_Task prompt:_
Copy, from the entries below, each line in which the string "classNames" appears.

_Collection entries:_
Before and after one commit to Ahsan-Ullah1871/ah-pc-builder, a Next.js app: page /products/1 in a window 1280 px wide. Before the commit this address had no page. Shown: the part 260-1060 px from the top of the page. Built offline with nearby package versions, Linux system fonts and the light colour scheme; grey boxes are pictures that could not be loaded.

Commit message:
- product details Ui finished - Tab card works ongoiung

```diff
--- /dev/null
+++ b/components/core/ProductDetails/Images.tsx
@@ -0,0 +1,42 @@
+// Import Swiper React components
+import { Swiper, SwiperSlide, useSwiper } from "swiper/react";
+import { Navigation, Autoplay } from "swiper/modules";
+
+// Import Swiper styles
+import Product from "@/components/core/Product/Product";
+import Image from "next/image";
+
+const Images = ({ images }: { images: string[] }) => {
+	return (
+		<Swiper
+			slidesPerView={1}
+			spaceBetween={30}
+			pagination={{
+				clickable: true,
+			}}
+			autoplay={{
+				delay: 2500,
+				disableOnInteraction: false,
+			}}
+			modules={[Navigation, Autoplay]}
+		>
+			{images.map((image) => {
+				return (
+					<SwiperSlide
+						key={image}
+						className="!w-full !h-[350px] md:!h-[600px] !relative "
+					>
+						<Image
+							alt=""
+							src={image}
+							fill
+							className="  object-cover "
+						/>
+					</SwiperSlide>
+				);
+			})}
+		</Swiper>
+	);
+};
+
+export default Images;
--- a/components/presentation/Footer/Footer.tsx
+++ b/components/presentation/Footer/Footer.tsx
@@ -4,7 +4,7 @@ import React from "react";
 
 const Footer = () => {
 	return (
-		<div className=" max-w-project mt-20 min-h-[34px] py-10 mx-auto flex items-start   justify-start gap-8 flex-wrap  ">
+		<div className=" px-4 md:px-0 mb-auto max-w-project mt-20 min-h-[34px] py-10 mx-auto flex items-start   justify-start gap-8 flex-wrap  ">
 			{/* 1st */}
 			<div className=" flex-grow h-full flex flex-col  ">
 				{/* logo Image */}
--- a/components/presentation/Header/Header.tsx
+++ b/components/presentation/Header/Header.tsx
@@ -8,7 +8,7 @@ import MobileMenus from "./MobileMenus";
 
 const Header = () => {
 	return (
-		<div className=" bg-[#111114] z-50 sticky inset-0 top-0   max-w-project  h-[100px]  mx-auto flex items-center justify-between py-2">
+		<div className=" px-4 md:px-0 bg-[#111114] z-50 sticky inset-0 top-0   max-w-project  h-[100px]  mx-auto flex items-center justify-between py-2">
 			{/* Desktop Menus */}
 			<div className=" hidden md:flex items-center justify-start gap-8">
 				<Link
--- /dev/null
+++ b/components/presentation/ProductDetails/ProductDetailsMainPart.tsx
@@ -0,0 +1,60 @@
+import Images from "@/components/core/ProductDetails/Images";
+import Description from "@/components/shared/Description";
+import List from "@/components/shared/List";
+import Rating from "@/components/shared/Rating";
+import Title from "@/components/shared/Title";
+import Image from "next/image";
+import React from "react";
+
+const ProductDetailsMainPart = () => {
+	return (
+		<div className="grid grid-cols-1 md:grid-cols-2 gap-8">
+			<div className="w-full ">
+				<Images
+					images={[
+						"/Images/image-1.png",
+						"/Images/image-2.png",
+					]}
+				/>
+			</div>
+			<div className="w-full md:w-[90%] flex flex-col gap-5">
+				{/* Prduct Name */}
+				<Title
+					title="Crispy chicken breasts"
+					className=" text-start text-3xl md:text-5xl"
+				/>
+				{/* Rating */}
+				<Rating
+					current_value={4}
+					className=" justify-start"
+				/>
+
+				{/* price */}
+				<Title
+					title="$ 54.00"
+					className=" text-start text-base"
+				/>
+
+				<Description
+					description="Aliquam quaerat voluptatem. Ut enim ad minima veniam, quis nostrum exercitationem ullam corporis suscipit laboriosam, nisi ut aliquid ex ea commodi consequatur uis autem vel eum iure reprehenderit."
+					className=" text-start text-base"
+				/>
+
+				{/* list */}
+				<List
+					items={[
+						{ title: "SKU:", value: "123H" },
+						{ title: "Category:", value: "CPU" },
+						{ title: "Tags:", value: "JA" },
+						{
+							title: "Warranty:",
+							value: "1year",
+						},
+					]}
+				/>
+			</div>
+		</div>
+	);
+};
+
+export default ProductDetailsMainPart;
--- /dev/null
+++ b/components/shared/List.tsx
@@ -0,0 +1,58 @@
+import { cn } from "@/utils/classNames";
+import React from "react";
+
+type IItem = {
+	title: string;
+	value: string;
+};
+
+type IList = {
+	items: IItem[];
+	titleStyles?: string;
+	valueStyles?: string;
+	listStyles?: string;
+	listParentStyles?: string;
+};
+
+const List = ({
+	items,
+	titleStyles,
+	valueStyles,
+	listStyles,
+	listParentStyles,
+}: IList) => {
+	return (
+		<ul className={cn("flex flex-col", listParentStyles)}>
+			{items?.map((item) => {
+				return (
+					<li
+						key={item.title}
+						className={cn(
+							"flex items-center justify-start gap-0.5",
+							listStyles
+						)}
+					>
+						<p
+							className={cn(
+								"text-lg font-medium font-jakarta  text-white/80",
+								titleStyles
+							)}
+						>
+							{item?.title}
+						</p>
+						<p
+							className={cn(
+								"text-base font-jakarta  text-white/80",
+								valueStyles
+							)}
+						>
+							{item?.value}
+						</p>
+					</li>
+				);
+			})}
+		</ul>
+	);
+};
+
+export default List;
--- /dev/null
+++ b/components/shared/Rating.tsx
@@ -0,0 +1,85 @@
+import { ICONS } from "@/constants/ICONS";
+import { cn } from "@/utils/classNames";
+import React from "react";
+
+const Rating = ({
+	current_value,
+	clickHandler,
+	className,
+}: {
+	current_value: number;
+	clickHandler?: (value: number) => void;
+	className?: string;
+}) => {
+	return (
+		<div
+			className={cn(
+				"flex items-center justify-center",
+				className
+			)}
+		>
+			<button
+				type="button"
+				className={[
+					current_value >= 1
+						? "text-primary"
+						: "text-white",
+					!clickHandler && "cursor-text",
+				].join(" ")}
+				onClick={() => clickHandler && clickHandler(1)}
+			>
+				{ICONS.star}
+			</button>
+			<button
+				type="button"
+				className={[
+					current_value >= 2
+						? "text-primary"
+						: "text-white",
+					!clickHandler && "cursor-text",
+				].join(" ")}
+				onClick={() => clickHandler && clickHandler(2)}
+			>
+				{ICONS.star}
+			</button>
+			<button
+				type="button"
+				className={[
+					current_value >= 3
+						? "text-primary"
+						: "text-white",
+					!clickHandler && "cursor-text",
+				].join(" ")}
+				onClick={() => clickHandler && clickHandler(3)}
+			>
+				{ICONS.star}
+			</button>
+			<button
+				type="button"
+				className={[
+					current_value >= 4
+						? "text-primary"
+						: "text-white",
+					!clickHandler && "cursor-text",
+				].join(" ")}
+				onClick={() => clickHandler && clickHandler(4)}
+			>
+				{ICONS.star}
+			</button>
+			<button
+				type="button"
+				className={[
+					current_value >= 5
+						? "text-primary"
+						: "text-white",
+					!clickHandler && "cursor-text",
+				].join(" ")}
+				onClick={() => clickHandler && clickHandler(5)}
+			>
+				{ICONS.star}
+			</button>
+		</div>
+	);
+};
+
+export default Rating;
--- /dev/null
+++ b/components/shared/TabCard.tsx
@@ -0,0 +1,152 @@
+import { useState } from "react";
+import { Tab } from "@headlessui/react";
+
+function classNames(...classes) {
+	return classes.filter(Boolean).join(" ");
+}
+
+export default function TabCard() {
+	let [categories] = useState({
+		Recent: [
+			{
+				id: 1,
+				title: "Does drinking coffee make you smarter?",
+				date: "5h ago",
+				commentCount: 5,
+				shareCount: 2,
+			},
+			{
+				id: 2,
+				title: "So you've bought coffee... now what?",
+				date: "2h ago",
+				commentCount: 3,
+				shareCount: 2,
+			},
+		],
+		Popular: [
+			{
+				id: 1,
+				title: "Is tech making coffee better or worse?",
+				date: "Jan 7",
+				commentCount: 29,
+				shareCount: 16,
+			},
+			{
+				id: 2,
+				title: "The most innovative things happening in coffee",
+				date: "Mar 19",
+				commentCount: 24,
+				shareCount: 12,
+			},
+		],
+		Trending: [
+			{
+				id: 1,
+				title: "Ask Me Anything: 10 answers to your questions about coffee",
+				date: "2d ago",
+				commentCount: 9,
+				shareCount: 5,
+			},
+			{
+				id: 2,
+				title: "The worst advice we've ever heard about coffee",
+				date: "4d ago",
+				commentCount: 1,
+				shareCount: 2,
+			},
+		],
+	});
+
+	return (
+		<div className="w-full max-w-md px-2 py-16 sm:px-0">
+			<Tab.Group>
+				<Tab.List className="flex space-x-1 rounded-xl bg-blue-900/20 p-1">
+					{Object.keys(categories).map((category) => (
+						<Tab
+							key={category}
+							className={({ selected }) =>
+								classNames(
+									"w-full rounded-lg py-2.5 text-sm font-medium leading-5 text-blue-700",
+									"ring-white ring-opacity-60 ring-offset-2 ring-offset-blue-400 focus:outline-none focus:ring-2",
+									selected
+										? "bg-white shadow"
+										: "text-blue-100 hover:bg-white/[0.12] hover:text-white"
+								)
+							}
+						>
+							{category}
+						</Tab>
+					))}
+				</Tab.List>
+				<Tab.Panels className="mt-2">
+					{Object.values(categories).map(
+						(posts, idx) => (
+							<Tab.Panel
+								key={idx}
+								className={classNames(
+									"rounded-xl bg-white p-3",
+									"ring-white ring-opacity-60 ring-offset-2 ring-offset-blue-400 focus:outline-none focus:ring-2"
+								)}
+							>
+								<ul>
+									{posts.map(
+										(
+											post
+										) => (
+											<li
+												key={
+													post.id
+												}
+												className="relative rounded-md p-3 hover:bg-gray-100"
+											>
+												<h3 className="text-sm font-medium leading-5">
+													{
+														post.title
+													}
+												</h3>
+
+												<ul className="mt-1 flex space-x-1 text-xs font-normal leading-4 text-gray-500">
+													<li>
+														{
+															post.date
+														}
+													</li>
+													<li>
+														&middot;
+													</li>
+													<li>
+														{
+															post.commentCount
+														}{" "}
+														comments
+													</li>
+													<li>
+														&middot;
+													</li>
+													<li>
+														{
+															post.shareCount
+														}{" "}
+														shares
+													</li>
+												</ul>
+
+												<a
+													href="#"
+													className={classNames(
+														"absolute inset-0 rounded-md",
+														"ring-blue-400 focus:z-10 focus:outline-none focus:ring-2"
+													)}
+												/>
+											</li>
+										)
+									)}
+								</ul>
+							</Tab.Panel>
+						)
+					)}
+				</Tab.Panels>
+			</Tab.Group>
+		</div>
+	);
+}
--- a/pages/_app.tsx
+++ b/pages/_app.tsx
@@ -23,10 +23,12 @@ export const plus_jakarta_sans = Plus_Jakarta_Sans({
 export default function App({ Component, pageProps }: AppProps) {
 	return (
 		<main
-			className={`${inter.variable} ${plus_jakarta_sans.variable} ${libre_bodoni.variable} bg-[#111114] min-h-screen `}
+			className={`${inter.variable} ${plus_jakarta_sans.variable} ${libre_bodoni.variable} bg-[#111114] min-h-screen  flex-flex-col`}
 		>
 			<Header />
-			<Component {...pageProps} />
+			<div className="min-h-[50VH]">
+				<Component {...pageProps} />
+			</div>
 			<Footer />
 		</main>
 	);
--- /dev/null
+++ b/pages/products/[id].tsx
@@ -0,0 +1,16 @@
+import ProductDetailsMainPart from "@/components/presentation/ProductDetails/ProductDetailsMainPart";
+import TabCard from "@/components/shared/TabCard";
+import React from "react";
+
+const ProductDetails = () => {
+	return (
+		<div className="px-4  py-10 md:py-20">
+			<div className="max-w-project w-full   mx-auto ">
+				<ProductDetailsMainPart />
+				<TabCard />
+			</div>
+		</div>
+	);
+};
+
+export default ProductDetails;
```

_Your solution:_
+import { cn } from "@/utils/classNames";
+import { cn } from "@/utils/classNames";
+function classNames(...classes) {
+								classNames(
+								className={classNames(
+													className={classNames(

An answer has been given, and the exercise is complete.